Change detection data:
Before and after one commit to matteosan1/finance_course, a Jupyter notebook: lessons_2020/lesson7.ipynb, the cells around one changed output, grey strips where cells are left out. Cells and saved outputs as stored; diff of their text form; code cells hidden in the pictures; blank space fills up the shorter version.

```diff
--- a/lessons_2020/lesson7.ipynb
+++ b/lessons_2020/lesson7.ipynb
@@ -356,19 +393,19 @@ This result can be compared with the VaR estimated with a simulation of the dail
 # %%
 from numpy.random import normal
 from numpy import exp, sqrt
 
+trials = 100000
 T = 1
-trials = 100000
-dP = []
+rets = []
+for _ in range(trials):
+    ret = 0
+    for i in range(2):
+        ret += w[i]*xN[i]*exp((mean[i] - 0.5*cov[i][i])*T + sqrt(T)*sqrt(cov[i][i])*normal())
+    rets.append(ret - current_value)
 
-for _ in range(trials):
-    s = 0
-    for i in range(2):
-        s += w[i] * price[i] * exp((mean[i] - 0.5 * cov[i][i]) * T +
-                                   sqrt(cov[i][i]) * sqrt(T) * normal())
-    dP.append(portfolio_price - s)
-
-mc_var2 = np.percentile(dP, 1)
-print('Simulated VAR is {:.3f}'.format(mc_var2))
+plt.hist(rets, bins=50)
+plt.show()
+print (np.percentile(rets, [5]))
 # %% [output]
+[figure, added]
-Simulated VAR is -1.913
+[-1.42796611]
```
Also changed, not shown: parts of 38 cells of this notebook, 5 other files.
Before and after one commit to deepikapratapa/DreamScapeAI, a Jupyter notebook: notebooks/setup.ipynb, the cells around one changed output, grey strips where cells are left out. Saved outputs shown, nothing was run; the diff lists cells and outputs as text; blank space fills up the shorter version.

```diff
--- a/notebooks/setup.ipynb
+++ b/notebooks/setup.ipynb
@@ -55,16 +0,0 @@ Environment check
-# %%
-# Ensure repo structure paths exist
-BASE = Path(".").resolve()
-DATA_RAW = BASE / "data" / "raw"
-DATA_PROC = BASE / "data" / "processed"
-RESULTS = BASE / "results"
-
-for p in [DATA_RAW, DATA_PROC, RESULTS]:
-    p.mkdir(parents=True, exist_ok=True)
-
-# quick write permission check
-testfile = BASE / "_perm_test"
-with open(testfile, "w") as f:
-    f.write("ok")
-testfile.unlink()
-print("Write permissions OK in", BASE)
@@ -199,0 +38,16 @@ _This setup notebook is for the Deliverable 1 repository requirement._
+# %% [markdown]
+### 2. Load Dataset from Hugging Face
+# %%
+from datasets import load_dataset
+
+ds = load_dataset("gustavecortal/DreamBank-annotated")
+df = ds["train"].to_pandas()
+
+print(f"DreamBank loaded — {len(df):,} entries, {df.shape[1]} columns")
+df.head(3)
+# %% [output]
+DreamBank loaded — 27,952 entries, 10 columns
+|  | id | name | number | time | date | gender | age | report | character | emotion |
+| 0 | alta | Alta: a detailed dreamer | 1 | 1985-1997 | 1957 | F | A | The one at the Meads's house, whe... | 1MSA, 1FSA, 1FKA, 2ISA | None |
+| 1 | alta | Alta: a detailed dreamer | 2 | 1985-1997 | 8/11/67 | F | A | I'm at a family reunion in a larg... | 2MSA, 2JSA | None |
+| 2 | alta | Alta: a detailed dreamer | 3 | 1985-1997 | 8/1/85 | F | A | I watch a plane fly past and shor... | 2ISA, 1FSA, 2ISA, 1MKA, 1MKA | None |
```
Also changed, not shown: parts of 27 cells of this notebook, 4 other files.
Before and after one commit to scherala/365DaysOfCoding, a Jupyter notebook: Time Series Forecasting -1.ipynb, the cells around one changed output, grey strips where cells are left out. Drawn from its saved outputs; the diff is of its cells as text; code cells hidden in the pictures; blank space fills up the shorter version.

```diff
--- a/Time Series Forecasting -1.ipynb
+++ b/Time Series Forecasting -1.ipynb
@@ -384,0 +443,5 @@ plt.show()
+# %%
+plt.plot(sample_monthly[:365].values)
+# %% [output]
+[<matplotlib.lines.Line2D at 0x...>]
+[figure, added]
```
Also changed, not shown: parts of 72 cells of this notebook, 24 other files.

◆ **Activity**
Down to the final line, the data above must be copied exactly.

◆ **Answer space**
Before and after one commit to matteosan1/finance_course, a Jupyter notebook: lessons_2020/lesson7.ipynb, the cells around one changed output, grey strips where cells are left out. Cells and saved outputs as stored; diff of their text form; code cells hidden in the pictures; blank space fills up the shorter version.

```diff
--- a/lessons_2020/lesson7.ipynb
+++ b/lessons_2020/lesson7.ipynb
@@ -356,19 +393,19 @@ This result can be compared with the VaR estimated with a simulation of the dail
 # %%
 from numpy.random import normal
 from numpy import exp, sqrt
 
+trials = 100000
 T = 1
-trials = 100000
-dP = []
+rets = []
+for _ in range(trials):
+    ret = 0
+    for i in range(2):
+        ret += w[i]*xN[i]*exp((mean[i] - 0.5*cov[i][i])*T + sqrt(T)*sqrt(cov[i][i])*normal())
+    rets.append(ret - current_value)
 
-for _ in range(trials):
-    s = 0
-    for i in range(2):
-        s += w[i] * price[i] * exp((mean[i] - 0.5 * cov[i][i]) * T +
-                                   sqrt(cov[i][i]) * sqrt(T) * normal())
-    dP.append(portfolio_price - s)
-
-mc_var2 = np.percentile(dP, 1)
-print('Simulated VAR is {:.3f}'.format(mc_var2))
+plt.hist(rets, bins=50)
+plt.show()
+print (np.percentile(rets, [5]))
 # %% [output]
+[figure, added]
-Simulated VAR is -1.913
+[-1.42796611]
```
Also changed, not shown: parts of 38 cells of this notebook, 5 other files.
Before and after one commit to deepikapratapa/DreamScapeAI, a Jupyter notebook: notebooks/setup.ipynb, the cells around one changed output, grey strips where cells are left out. Saved outputs shown, nothing was run; the diff lists cells and outputs as text; blank space fills up the shorter version.

```diff
--- a/notebooks/setup.ipynb
+++ b/notebooks/setup.ipynb
@@ -55,16 +0,0 @@ Environment check
-# %%
-# Ensure repo structure paths exist
-BASE = Path(".").resolve()
-DATA_RAW = BASE / "data" / "raw"
-DATA_PROC = BASE / "data" / "processed"
-RESULTS = BASE / "results"
-
-for p in [DATA_RAW, DATA_PROC, RESULTS]:
-    p.mkdir(parents=True, exist_ok=True)
-
-# quick write permission check
-testfile = BASE / "_perm_test"
-with open(testfile, "w") as f:
-    f.write("ok")
-testfile.unlink()
-print("Write permissions OK in", BASE)
@@ -199,0 +38,16 @@ _This setup notebook is for the Deliverable 1 repository requirement._
+# %% [markdown]
+### 2. Load Dataset from Hugging Face
+# %%
+from datasets import load_dataset
+
+ds = load_dataset("gustavecortal/DreamBank-annotated")
+df = ds["train"].to_pandas()
+
+print(f"DreamBank loaded — {len(df):,} entries, {df.shape[1]} columns")
+df.head(3)
+# %% [output]
+DreamBank loaded — 27,952 entries, 10 columns
+|  | id | name | number | time | date | gender | age | report | character | emotion |
+| 0 | alta | Alta: a detailed dreamer | 1 | 1985-1997 | 1957 | F | A | The one at the Meads's house, whe... | 1MSA, 1FSA, 1FKA, 2ISA | None |
+| 1 | alta | Alta: a detailed dreamer | 2 | 1985-1997 | 8/11/67 | F | A | I'm at a family reunion in a larg... | 2MSA, 2JSA | None |
+| 2 | alta | Alta: a detailed dreamer | 3 | 1985-1997 | 8/1/85 | F | A | I watch a plane fly past and shor... | 2ISA, 1FSA, 2ISA, 1MKA, 1MKA | None |
```
Also changed, not shown: parts of 27 cells of this notebook, 4 other files.
Before and after one commit to scherala/365DaysOfCoding, a Jupyter notebook: Time Series Forecasting -1.ipynb, the cells around one changed output, grey strips where cells are left out. Drawn from its saved outputs; the diff is of its cells as text; code cells hidden in the pictures; blank space fills up the shorter version.

```diff
--- a/Time Series Forecasting -1.ipynb
+++ b/Time Series Forecasting -1.ipynb
@@ -384,0 +443,5 @@ plt.show()
+# %%
+plt.plot(sample_monthly[:365].values)
+# %% [output]
+[<matplotlib.lines.Line2D at 0x...>]
+[figure, added]
```
Also changed, not shown: parts of 72 cells of this notebook, 24 other files.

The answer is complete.